What needs to be done >> Read the entries below and pull out each line with the string "judge".

Provided entries >>
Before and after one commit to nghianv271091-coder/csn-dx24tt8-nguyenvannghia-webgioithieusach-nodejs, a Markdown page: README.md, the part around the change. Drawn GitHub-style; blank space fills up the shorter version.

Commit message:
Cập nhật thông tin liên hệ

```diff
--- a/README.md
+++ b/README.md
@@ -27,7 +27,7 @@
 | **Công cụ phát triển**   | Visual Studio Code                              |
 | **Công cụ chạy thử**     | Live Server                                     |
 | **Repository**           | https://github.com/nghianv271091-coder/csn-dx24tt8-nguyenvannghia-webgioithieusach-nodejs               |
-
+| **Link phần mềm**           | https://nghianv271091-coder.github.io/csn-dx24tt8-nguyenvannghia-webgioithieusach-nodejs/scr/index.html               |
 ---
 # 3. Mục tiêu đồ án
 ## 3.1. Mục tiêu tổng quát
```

--

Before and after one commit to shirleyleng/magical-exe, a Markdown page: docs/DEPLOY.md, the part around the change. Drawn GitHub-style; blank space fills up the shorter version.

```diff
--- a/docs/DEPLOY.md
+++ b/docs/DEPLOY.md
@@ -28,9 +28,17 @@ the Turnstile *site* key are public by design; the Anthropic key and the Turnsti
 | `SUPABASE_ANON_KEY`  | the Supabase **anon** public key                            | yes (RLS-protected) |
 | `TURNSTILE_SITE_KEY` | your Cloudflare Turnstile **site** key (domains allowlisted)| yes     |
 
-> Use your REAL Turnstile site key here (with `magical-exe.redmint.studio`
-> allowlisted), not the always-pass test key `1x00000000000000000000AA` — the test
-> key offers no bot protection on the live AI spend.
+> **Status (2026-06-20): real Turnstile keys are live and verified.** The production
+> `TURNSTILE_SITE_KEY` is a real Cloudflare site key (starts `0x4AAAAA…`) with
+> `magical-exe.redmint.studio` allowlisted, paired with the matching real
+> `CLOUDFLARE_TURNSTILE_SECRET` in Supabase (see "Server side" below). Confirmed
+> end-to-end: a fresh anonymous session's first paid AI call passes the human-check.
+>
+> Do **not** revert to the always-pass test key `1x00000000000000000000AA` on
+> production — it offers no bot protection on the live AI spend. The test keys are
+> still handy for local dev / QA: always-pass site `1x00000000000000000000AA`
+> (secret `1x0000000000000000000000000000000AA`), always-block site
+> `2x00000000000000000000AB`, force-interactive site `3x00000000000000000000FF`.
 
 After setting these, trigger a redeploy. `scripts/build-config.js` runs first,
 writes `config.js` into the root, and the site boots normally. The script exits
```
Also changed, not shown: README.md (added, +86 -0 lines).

* * *

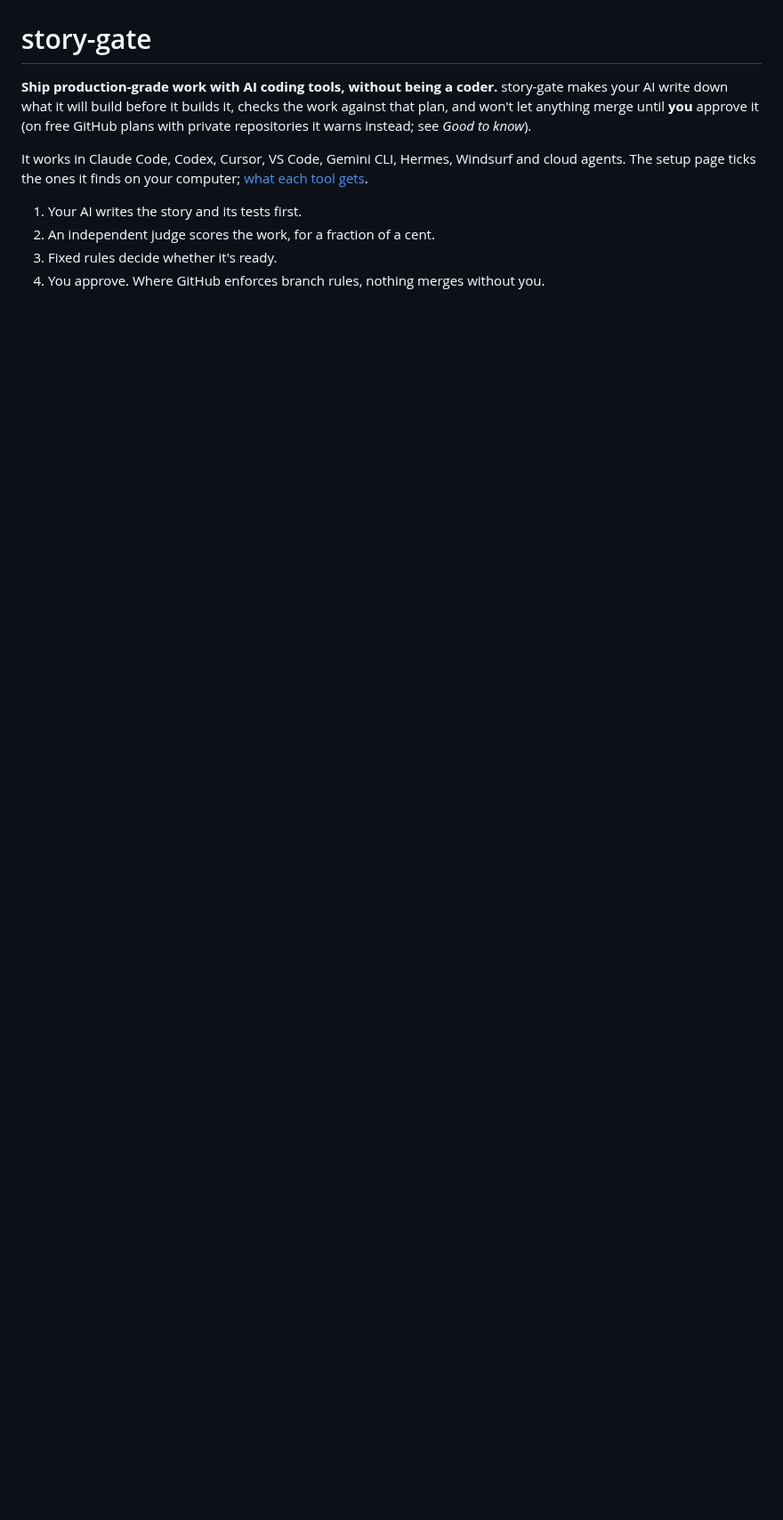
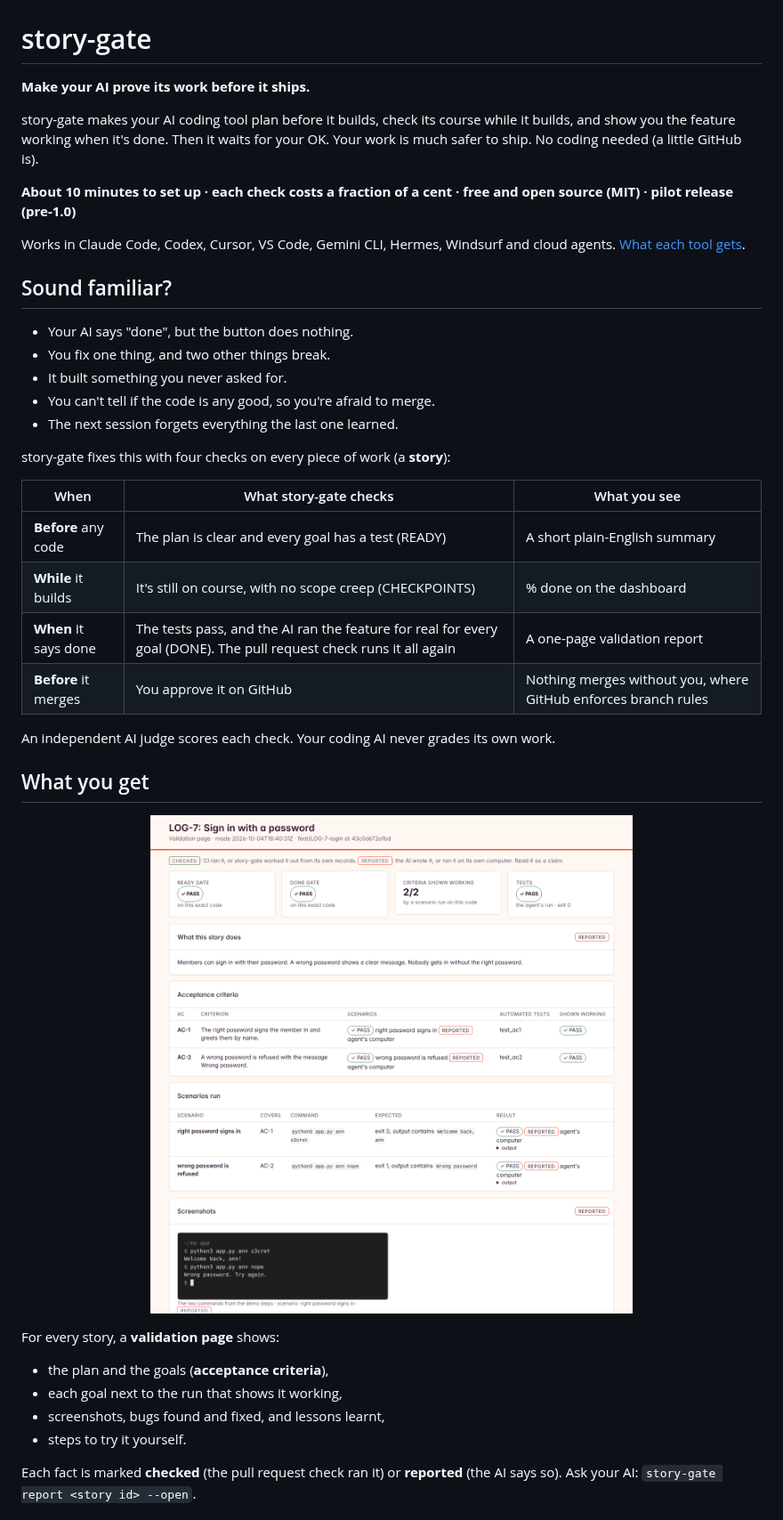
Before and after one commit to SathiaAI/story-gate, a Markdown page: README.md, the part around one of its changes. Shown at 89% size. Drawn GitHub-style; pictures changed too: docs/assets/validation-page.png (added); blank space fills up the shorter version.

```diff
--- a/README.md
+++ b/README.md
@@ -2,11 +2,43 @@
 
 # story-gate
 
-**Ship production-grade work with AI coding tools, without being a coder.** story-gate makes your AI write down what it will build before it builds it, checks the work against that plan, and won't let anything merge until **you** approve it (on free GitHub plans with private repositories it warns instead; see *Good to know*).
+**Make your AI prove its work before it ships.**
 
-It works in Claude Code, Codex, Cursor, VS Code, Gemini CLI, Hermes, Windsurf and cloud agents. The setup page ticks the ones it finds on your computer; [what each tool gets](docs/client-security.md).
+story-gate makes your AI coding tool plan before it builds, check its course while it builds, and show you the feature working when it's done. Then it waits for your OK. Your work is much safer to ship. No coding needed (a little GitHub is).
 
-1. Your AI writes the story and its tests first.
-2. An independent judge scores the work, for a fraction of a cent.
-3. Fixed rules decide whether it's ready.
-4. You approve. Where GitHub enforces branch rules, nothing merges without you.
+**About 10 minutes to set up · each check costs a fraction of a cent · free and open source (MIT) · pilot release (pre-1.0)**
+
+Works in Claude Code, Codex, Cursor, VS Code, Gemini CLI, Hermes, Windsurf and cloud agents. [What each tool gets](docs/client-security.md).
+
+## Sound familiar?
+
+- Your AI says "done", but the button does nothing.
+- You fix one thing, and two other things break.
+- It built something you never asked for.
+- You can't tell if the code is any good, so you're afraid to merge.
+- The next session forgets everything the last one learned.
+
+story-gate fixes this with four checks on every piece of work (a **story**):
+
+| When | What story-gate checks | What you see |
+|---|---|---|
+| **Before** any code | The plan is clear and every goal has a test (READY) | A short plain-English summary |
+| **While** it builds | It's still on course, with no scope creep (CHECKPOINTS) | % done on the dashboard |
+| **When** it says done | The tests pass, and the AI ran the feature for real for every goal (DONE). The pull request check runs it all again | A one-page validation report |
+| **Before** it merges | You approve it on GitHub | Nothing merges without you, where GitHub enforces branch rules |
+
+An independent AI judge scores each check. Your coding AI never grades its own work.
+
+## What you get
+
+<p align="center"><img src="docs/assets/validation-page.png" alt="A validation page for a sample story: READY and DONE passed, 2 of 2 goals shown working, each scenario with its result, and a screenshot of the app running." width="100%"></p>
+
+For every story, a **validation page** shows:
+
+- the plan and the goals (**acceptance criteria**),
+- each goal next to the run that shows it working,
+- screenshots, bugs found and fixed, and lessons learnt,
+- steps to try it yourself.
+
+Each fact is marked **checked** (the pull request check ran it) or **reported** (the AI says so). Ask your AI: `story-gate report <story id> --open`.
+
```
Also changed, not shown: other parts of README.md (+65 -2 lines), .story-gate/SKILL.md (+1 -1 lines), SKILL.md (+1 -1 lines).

The completed task >>
-2. An independent judge scores the work, for a fraction of a cent.
+An independent AI judge scores each check. Your coding AI never grades its own work.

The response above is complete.